ASSIGNED TASK: Which lines of the records below contain the word "flash"? Copy each of them out.

SUPPLIED RECORDS:

Segment Open

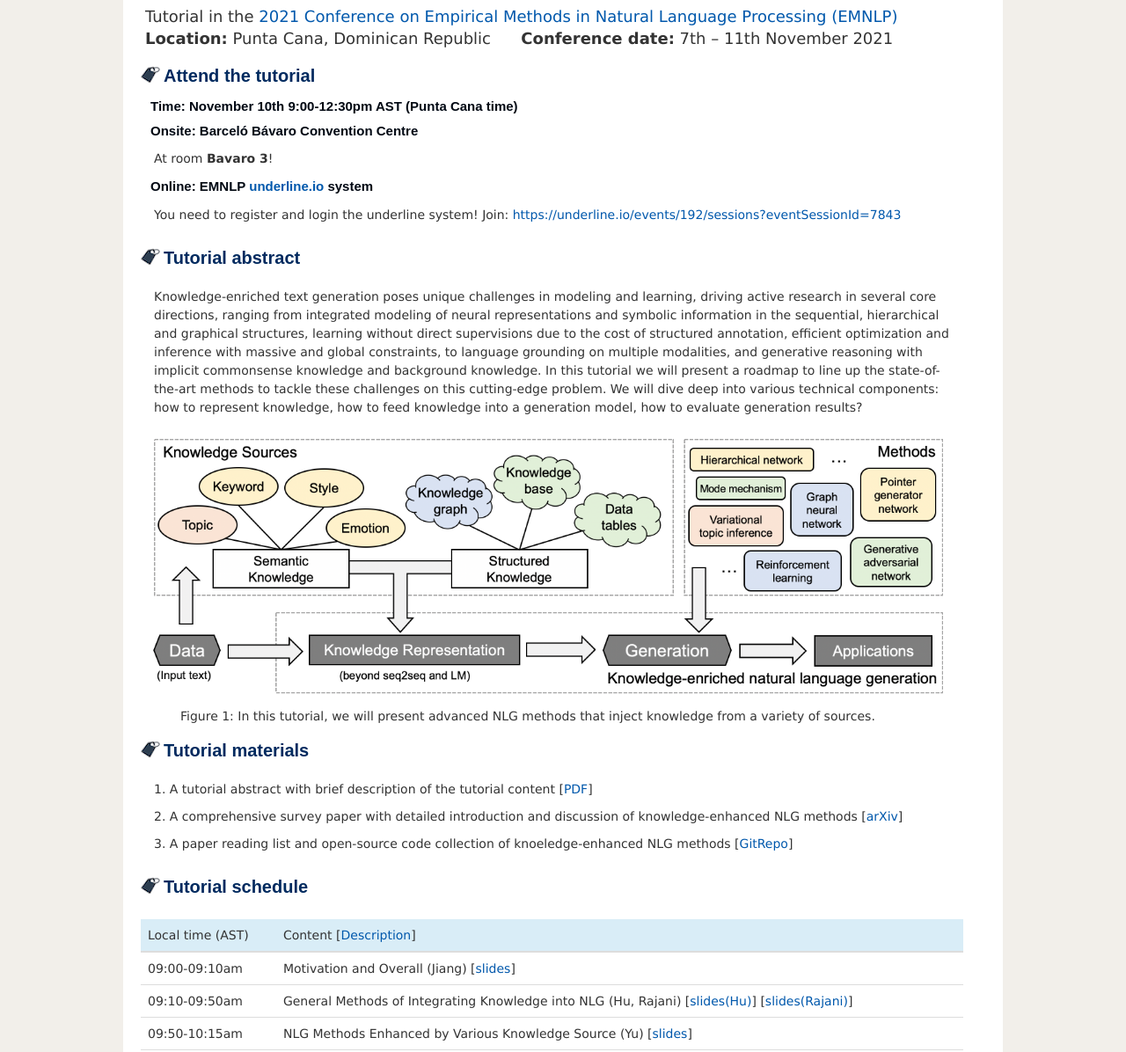
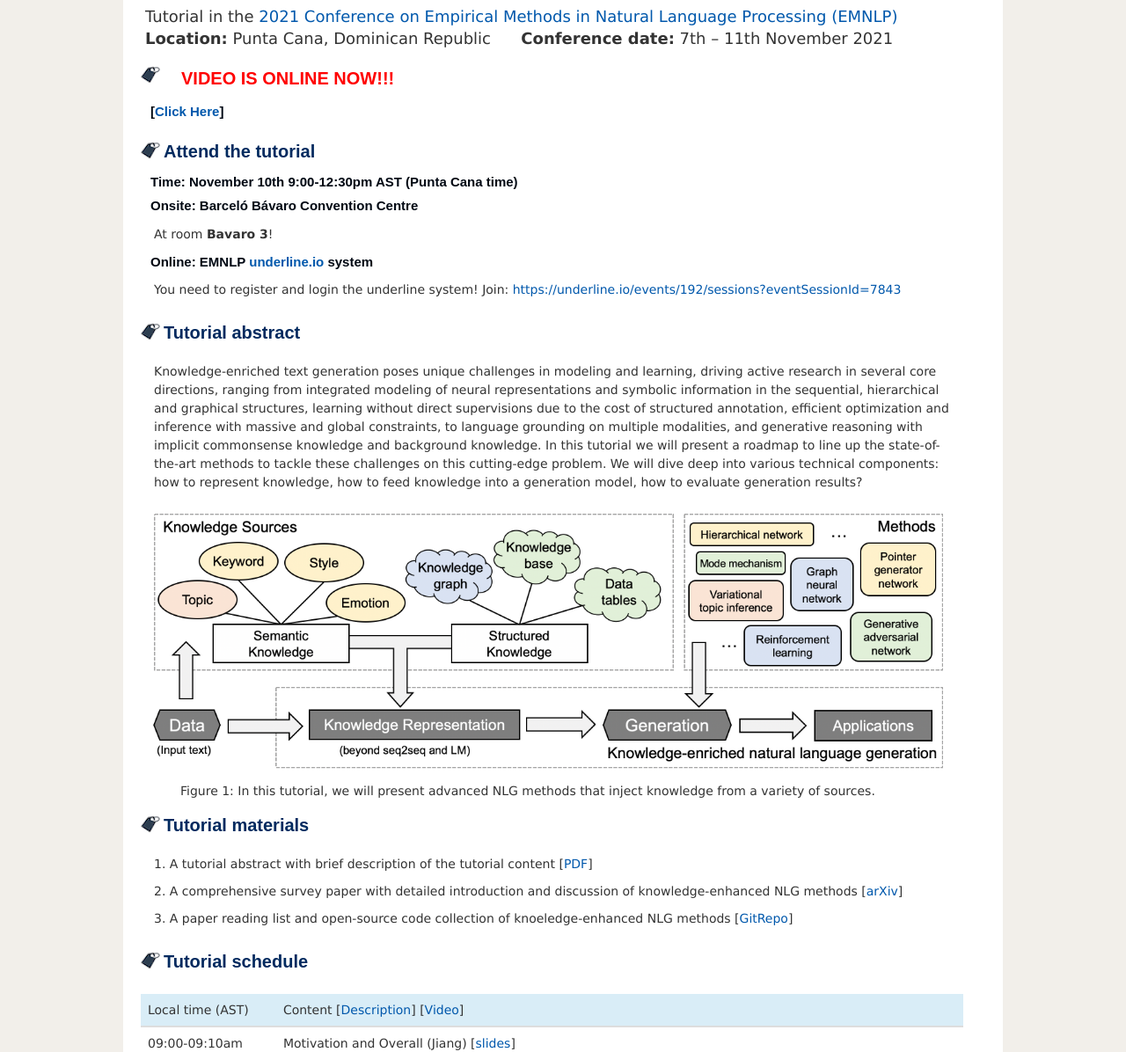
Before and after one commit to kenlg-tutorial/kenlg-tutorial.github.io, a plain HTML site: page index.html in a window 1280 px wide. Shown: the part 125-1321 px from the top of the page at 88% size. Drawn offline with nearby package versions, Linux system fonts and the light colour scheme.

Commit message:
add video link

```diff
--- a/index.html
+++ b/index.html
@@ -83,6 +83,15 @@
 
   <div class="row">
 	<!-- <img src="images/title.png" height="22" width="22"/>  -->
+	<h2> <p style="color:red;">VIDEO IS ONLINE NOW!!!</h2>
+	<div class="col-xs-12 col-sm-8 col-md-10">
+		<h3>[<a href="https://underline.io/lecture/45993-live-session---t3--knowledge-enriched-natural-language-generation">Click Here</a>]</h3>
+	</div>
+  </div>
+
+
+  <div class="row">
+	<!-- <img src="images/title.png" height="22" width="22"/>  -->
 	<h2>Attend the tutorial</h2>
 	<div class="col-xs-12 col-sm-8 col-md-10">
 		<h3>Time: November 10th 9:00-12:30pm AST (Punta Cana time)</h3>
@@ -132,7 +141,7 @@
 		<thead>
 			<tr class="info">
 				<th>Local time (AST)</th>
-				<th>Content [<a href="tutorial-kdd20-scikg/kdd20-tutorial-scikg-paper.pdf">Description</a>]</th>
+				<th>Content [<a href="tutorial-kdd20-scikg/kdd20-tutorial-scikg-paper.pdf">Description</a>] [<a href="https://underline.io/lecture/45993-live-session---t3--knowledge-enriched-natural-language-generation">Video</a>]</th>
 			</tr>
 		</thead>
 		<tbody>
```
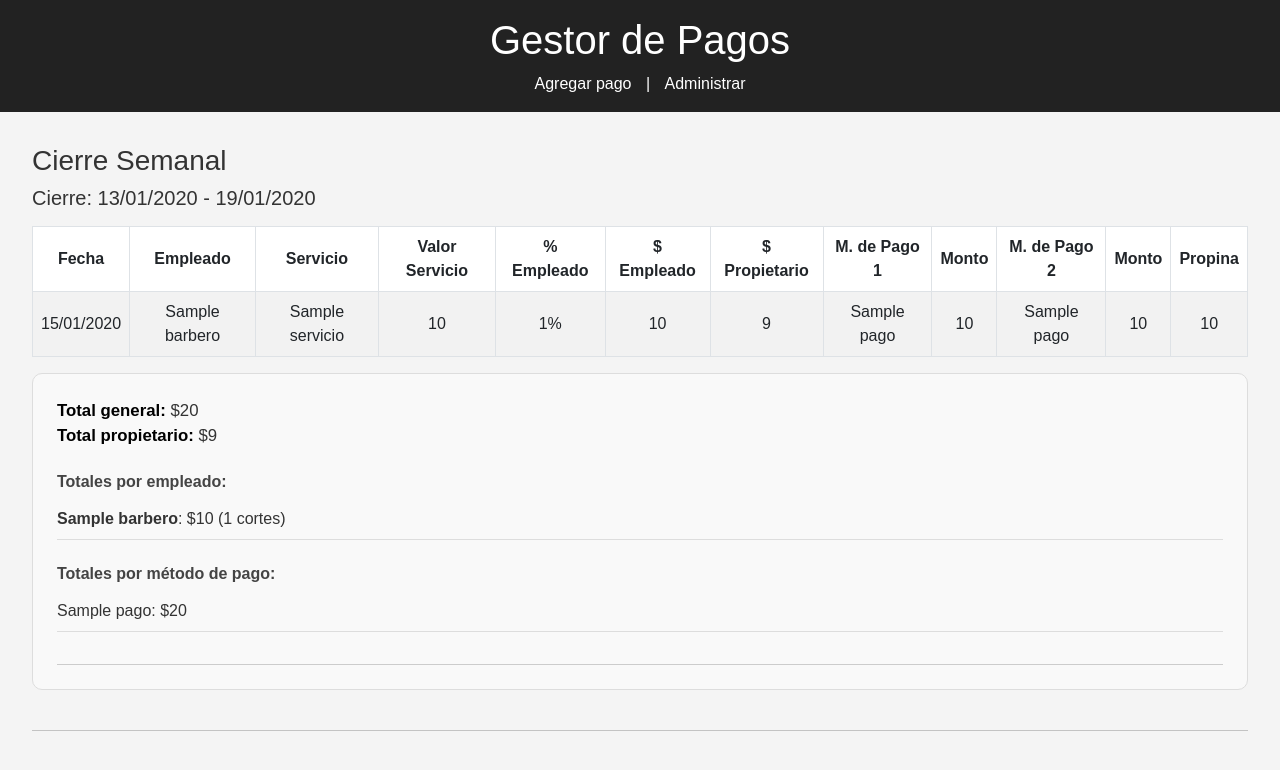
After one commit to lucasleis/barberpay, a Flask app: page /cierre_semanal in a window 1280 px wide. The commit adds this page. Shown: the top 770 px of the page. Run offline with Flask 3, Linux system fonts and the light colour scheme; tables that the repository leaves empty hold one stand-in row (values such as "Sample post").

Commit message:
cierre semanal

```diff
--- a/app/routes.py
+++ b/app/routes.py
@@ -3,6 +3,8 @@ from . import db
 from .models import Peluqueria, Empleado, Servicio, MetodoPago, Pago, Appointment
 from .auth import login_required
 from sqlalchemy.orm import aliased
+from datetime import timedelta
+from collections import defaultdict
 
 # Funciones auxiliares
 def get_payment_page_data(salon_id):
@@ -35,6 +37,93 @@ def get_payment_page_data(salon_id):
     methods = MetodoPago.query.filter_by(active=True, peluqueria_id=salon_id).all()
 
     return pagos_data, barbers, services, methods
+
+def get_cierre_semanal_data(salon_id):
+    MetodoPago1 = aliased(MetodoPago)
+    MetodoPago2 = aliased(MetodoPago)
+
+    pagos_query = (
+        Pago.query
+        .join(Pago.appointment)
+        .join(Appointment.barber)
+        .join(Appointment.service)
+        .join(MetodoPago1, Pago.payment_method1_id == MetodoPago1.id)
+        .outerjoin(MetodoPago2, Pago.payment_method2_id == MetodoPago2.id)
+        .filter(Pago.peluqueria_id == salon_id)
+        .order_by(Pago.date.desc())
+        .add_entity(MetodoPago1)
+        .add_entity(MetodoPago2)
+        .all()
+    )
+
+    pagos_por_semana = defaultdict(list)
+
+    for pago, method1, method2 in pagos_query:
+        appointment = pago.appointment
+        barber = appointment.barber
+        service = appointment.service
+
+        valor_servicio = float(service.precio)
+        porcentaje_empleado = barber.porcentaje
+        pago_empleado = valor_servicio * (porcentaje_empleado / 100)
+        propina = float(pago.amount_tip or 0)
+        pago_empleado_con_propina = pago_empleado + propina
+        pago_propietario = valor_servicio - pago_empleado
+
+        fecha_pago = pago.date.date()
+        cierre_semana = fecha_pago + timedelta(days=(6 - fecha_pago.weekday()))
+
+        pagos_por_semana[cierre_semana].append({
+            "fecha": fecha_pago,
+            "empleado": barber.name,
+            "servicio": service.name,
+            "valor_servicio": valor_servicio,
+            "porcentaje_empleado": porcentaje_empleado,
+            "pago_empleado": pago_empleado_con_propina,
+            "pago_propietario": pago_propietario,
+            "metodo_pago1": method1.nombre if method1 else None,
+            "monto1": float(pago.amount_method1),
+            "metodo_pago2": method2.nombre if method2 else None,
+            "monto2": float(pago.amount_method2 or 0),
+            "propina": propina,
+        })
+
+    cierre_ordenado = []
+
+    for fecha_cierre, pagos in sorted(pagos_por_semana.items(), reverse=True):
+        total_general = 0
+        total_propietario = 0
+        total_empleados = defaultdict(lambda: {"monto": 0, "cortes": 0})
+        total_metodos_pago = defaultdict(float)
+
+        for p in pagos:
+            total_general += p["valor_servicio"] + p["propina"]
+            total_propietario += p["pago_propietario"]
+
+            total_empleados[p["empleado"]]["monto"] += p["pago_empleado"]
+            total_empleados[p["empleado"]]["cortes"] += 1
+
+            if p["metodo_pago1"]:
+                total_metodos_pago[p["metodo_pago1"]] += p["monto1"]
+            if p["metodo_pago2"]:
+                total_metodos_pago[p["metodo_pago2"]] += p["monto2"]
+
+        fecha_inicio = fecha_cierre - timedelta(days=6)
+
+        cierre_ordenado.append({
+            "fecha_inicio": fecha_inicio,
+            "fecha_cierre": fecha_cierre,
+            "pagos": pagos,
+            "totales": {
+                "monto_total": total_general,
+                "propietario_total": total_propietario,
+                "empleados": dict(total_empleados),
+                "metodos_pago": dict(total_metodos_pago),
+            }
+        })
+
+    return cierre_ordenado
+
 
 @app.route('/')
 def index():
@@ -172,130 +261,7 @@ def delete_payment_method(id):
         return redirect(url_for("login"))
 
 
-"""
 ### Peluqueros ###
-@app.route('/payments/new', methods=['GET', 'POST'])
-def add_payment():
-    # print("Form data:", request.form)
-    # print("Args data:", request.args)
-
-    session['salon_id'] = 1
-
-    raw_salon_id = request.form.get("salon_id") or session.get("salon_id")
-
-    if raw_salon_id:
-        try:
-            salon_id = int(str(raw_salon_id).strip("{} ").strip())
-        except ValueError:
-            flash("ID de peluquería inválido.", "danger")
-            return redirect(url_for("index"))
-    else:
-        flash("No se puede determinar la peluquería.", "danger")
-        return redirect(url_for("index"))
-
-    if not salon_id:
-        flash("No se puede determinar la peluquería.", "danger")
-        return redirect(url_for("index"))
-
-    # print(f"salon_id: {salon_id}")
-    peluqueria_id=int(salon_id)
-
-    barbers = Empleado.query.filter_by(active=True, peluqueria_id=peluqueria_id).all()
-    services = Servicio.query.filter_by(peluqueria_id=peluqueria_id).all()
-    methods = MetodoPago.query.filter_by(active=True, peluqueria_id=peluqueria_id).all()
-
-    print(f"")
-    if request.method == 'POST':
-        barber_id = request.form.get('barber_id')
-        # print(f"barber_id: {barber_id}")
-
-        service_id = request.form.get('service_id')
-        # print(f"service_id: {service_id}")
-
-        tip = float(request.form.get('tip') or 0.0)
-        # print(f"tip: {tip}")
-
-        method1 = int(request.form.get('method1'))
-        # print(f"method1: {method1}")
-
-        # amount1 = float(request.form.get('amount1'))
-        amount1 = request.form.get('amount1')
-        # print(f"amount1: {amount1}")
-
-        if not (barber_id and service_id):
-            flash("Faltan datos del peluquero o servicio.", "danger")
-            return render_template(
-                'add_payment.html',
-                barbers=barbers,
-                services=services,
-                methods=methods
-            )
-
-        try:
-            # Crear la cita
-            appointment = Appointment(
-                barber_id=barber_id,
-                service_id=service_id,
-                peluqueria_id=peluqueria_id
-            )
-            db.session.add(appointment)
-            db.session.commit()
-
-            # Pago múltiple
-            if request.form.get('amount1') and request.form.get('amount2'):
-                print("Entrando al bloque de múltiples métodos de pago")
-
-                amount2 = float(request.form.get('amount2') or 0)
-                method2 = int(request.form.get('method2'))
-                # print(f"amount1: {amount1}, amount2: {amount2}")
-                # print(f"method1: {method1}, method2: {method2}")
-
-                pago = Pago(
-                    appointment_id=appointment.id,
-                    payment_method1_id=method1,
-                    payment_method2_id=method2,
-                    amount_method1=amount1,
-                    amount_method2=amount2,
-                    amount_tip=tip,
-                    peluqueria_id=peluqueria_id
-                )
-            else:
-                # Pago simple
-                pago = Pago(
-                    appointment_id=appointment.id,
-                    payment_method1_id=method1,
-                    payment_method2_id=None,
-                    amount_method1=amount1,
-                    amount_method2=0,
-                    amount_tip=tip,
-                    peluqueria_id=peluqueria_id
-                )
-            # print(f"Pago creado")
-            db.session.add(pago)
-            # print(f"Pago added")
-
-            db.session.commit()
-            flash("Pago registrado con éxito.", "success")
-            return redirect(url_for('add_payment'))
-
-        except Exception as e:
-            print(f"Exception ocurred: {e}")
-            db.session.rollback()
-            flash(f"Error al registrar el pago: {str(e)}", "danger")
-            return render_template(
-                'add_payment.html',
-                barbers=barbers,
-                services=services,
-                methods=methods
-            )
-
-    return render_template(
-        'add_payment.html',
-        barbers=barbers,
-        services=services,
-        methods=methods
-    )
-"""
 
 @app.route('/payments/new', methods=['GET', 'POST'])
 def add_payment():
@@ -362,3 +328,24 @@ def add_payment():
         services=services,
         methods=methods
     )
+
+
+### Cierres ###
+
+@app.route('/cierre/semanal')
+def show_cierre_semanal():
+    return render_template('cierre_semanal.html')
+
+@app.route("/cierre_semanal")
+def cierre_semanal():
+    session['salon_id'] = 1
+    raw_salon_id = request.form.get("salon_id") or session.get("salon_id")
+
+    try:
+        salon_id = int(str(raw_salon_id).strip("{} "))
+    except (ValueError, TypeError):
+        flash("ID de peluquería inválido.", "danger")
+        return redirect(url_for("index"))
+
+    semanas_cierre = get_cierre_semanal_data(salon_id)
+    return render_template("cierre_semanal.html", semanas=semanas_cierre)
--- /dev/null
+++ b/app/static/cierre_semanal.css
@@ -0,0 +1,48 @@
+/* Estilos generales para la sección de cierre semanal */
+.semana-cierre {
+  margin-bottom: 2.5rem;
+  padding: 1.5rem;
+  background-color: #f9f9f9;
+  border-radius: 10px;
+  border: 1px solid #ddd;
+}
+
+/* Títulos */
+.semana-cierre h5 {
+  margin-bottom: 1rem;
+  font-weight: bold;
+  color: #333;
+}
+
+.semana-cierre h6 {
+  margin-top: 1.5rem;
+  font-weight: 600;
+  color: #444;
+}
+
+/* Totales generales */
+.totales-generales {
+  font-size: 1.05rem;
+  margin-bottom: 1rem;
+}
+
+.totales-generales strong {
+  color: #000;
+}
+
+/* Listas de totales */
+.lista-totales {
+  list-style: none;
+  padding-left: 0;
+  margin-top: 0.5rem;
+}
+
+.lista-totales li {
+  margin-bottom: 0.25rem;
+}
+
+/* Separador */
+.separador {
+  margin-top: 2rem;
+  border-top: 1px solid #ccc;
+}
--- a/app/templates/add_payment.html
+++ b/app/templates/add_payment.html
@@ -142,7 +142,7 @@
   const method1Select = document.getElementById('method1');
   const method2Select = document.getElementById('method2');
 
-  console.log("amount1: "+amount1.value);
+  // console.log("amount1: "+amount1.value);
 
   function updatePrice() {
     const selected = serviceSelect.options[serviceSelect.selectedIndex];
@@ -151,7 +151,7 @@
     servicePrice.value = `$${precioFloat}`;
     amountSimple.value = precioFloat;
 
-    console.log("servicePrice.value: "+servicePrice.value);
+    // console.log("servicePrice.value: "+servicePrice.value);
   }
 
   updatePrice();
--- /dev/null
+++ b/app/templates/cierre_semanal.html
@@ -0,0 +1,75 @@
+{% extends "layout.html" %}
+
+{% block content %}
+<link rel="stylesheet" href="{{ url_for('static', filename='cierre_semanal.css') }}">
+
+<h3>Cierre Semanal</h3>
+
+{% for semana in semanas %}
+<h5>Cierre: {{ semana.fecha_inicio.strftime('%d/%m/%Y') }} - {{ semana.fecha_cierre.strftime('%d/%m/%Y') }}</h5>
+
+<table class="table table-striped table-bordered text-center" style="margin-top: 1rem;">
+  <thead>
+    <tr>
+      <th>Fecha</th>
+      <th>Empleado</th>
+      <th>Servicio</th>
+      <th>Valor Servicio</th>
+      <th>% Empleado</th>
+      <th>$ Empleado</th>
+      <th>$ Propietario</th>
+      <th>M. de Pago 1</th>
+      <th>Monto</th>
+      <th>M. de Pago 2</th>
+      <th>Monto</th>
+      <th>Propina</th>
+    </tr>
+  </thead>
+  <tbody>
+  {% for pago in semana.pagos %}
+    <tr>
+      <td>{{ pago.fecha.strftime('%d/%m/%Y') }}</td>
+      <td>{{ pago.empleado }}</td>
+      <td>{{ pago.servicio }}</td>
+      <td>{{ pago.valor_servicio|int }}</td>
+      <td>{{ pago.porcentaje_empleado }}%</td>
+      <td>{{ pago.pago_empleado|int }}</td>
+      <td>{{ pago.pago_propietario|int }}</td>
+      <td>{{ pago.metodo_pago1 }}</td>
+      <td>{{ pago.monto1|int }}</td>
+      <td>{{ pago.metodo_pago2 or '' }}</td>
+      <td>{{ pago.monto2|int or '' }}</td>
+      <td>{{ pago.propina|int }}</td>
+    </tr>
+  {% endfor %}
+  </tbody>
+</table>
+
+
+<!-- Totales por semana -->
+<div class="semana-cierre">
+    <div class="totales-generales">
+      <div><strong>Total general:</strong> ${{ semana.totales.monto_total|int }}</div>
+      <div><strong>Total propietario:</strong> ${{ semana.totales.propietario_total|int }}</div>
+    </div>
+
+    <h6>Totales por empleado:</h6>
+    <ul class="lista-totales">
+      {% for nombre, datos in semana.totales.empleados.items() %}
+        <li><strong>{{ nombre }}</strong>: ${{ datos.monto|int }} ({{ datos.cortes }} cortes)</li>
+      {% endfor %}
+    </ul>
+
+    <h6>Totales por método de pago:</h6>
+    <ul class="lista-totales">
+      {% for metodo, monto in semana.totales.metodos_pago.items() %}
+        <li>{{ metodo }}: ${{ monto|int }}</li>
+      {% endfor %}
+    </ul>
+
+    <div class="separador"></div>
+  </div>
+<hr>
+{% endfor %}
+
+{% endblock %}
--- a/app/templates/dashboard.html
+++ b/app/templates/dashboard.html
@@ -13,6 +13,8 @@
       <li><a href="{{ url_for('list_barbers') }}">Administrar Empleados</a></li>
       <li><a href="{{ url_for('list_services') }}">Administrar Servicios</a></li>
       <li><a href="{{ url_for('list_payment_methods') }}">Administrar Metodos de Pago</a></li>
+      <li><a href="{{ url_for('list_payment_methods') }}">Cierre Diario</a></li>
+      <li><a href="{{ url_for('cierre_semanal') }}">Cierre Semanal</a></li>
       <li><a href="{{ url_for('logout') }}">Cerrar Sesión</a></li>
     </ul>
   </div>
```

Segment Closed

RESULT FOR THIS TASK:
-            flash("ID de peluquería inválido.", "danger")
-        flash("No se puede determinar la peluquería.", "danger")
-        flash("No se puede determinar la peluquería.", "danger")
-            flash("Faltan datos del peluquero o servicio.", "danger")
-            flash("Pago registrado con éxito.", "success")
-            flash(f"Error al registrar el pago: {str(e)}", "danger")
+        flash("ID de peluquería inválido.", "danger")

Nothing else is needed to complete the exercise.